SUPPLIED MATERIAL.
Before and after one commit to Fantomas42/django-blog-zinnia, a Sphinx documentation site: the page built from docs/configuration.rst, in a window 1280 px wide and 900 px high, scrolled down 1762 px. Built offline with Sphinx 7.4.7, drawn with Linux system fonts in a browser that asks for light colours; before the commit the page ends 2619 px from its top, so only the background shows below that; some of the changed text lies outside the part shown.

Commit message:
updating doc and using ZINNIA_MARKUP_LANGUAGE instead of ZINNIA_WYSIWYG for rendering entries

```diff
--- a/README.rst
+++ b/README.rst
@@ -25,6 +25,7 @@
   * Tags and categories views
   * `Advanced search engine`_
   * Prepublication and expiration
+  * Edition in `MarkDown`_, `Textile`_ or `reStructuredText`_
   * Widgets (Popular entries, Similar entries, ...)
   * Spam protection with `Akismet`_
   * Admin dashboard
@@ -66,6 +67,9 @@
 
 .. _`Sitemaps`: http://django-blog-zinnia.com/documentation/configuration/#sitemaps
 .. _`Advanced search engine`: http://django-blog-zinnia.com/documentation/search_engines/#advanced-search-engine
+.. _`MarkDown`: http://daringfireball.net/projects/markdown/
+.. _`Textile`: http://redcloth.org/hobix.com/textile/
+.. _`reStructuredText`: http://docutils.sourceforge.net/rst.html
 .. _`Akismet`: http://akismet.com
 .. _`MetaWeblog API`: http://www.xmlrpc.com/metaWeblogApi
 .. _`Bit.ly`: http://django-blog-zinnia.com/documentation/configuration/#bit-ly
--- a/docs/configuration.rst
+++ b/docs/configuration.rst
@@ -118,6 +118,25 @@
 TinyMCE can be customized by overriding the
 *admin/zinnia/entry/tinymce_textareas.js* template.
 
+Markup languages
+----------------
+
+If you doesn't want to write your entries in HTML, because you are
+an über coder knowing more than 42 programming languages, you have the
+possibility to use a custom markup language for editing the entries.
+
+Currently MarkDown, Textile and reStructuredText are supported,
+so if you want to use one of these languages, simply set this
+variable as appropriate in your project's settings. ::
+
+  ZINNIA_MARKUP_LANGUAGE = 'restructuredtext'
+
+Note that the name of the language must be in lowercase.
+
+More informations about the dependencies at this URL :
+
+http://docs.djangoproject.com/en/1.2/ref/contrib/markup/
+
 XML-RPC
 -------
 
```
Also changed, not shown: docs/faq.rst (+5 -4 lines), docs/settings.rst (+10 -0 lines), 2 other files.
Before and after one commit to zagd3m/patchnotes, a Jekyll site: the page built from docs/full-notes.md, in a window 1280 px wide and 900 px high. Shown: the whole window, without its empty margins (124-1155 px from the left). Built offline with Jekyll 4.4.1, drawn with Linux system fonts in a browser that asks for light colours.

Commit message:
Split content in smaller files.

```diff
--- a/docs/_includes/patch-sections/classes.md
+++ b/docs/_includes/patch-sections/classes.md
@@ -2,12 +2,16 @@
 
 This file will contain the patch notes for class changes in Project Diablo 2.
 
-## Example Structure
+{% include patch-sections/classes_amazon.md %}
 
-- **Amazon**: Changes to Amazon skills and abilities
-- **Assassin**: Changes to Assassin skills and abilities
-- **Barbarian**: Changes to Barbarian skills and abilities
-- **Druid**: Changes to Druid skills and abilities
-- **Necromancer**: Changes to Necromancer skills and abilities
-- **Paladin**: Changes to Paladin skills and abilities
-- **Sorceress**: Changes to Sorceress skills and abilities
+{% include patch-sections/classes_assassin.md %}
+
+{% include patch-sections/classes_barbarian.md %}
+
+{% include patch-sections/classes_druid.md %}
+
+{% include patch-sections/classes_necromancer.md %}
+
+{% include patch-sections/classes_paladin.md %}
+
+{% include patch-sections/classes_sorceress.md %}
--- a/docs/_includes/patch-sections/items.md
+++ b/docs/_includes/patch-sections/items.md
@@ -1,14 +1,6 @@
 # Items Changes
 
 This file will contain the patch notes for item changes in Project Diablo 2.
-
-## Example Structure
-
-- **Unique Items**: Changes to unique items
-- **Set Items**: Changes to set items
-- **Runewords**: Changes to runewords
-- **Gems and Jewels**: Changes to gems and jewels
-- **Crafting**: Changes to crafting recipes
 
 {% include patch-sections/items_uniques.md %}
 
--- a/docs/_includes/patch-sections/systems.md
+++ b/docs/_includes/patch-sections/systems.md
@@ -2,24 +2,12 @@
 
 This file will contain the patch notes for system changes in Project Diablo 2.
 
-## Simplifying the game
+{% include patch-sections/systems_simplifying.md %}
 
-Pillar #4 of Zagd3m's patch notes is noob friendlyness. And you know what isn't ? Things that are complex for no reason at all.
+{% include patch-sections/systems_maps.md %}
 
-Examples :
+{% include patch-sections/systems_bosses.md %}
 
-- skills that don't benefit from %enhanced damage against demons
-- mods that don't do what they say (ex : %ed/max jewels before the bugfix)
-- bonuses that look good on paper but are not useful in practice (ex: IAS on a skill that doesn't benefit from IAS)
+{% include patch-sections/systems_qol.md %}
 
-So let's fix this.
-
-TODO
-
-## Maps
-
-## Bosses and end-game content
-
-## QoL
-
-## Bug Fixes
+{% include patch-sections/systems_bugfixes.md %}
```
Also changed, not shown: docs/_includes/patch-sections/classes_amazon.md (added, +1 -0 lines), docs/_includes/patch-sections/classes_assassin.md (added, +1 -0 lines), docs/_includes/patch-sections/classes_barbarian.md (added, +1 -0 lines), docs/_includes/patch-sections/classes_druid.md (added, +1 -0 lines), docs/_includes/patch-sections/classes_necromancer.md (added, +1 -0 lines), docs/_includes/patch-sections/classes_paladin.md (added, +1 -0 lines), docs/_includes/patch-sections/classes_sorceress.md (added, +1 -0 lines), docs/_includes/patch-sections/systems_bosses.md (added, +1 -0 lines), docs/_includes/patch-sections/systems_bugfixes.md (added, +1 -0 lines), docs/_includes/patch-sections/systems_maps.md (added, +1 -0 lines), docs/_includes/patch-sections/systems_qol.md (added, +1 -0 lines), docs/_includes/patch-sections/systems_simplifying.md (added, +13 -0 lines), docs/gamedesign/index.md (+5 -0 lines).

EXERCISE.
Go through the data above and count the lines that hold "search". Respond with the number and no other words.

SOLUTION FOR THIS PROBLEM.
2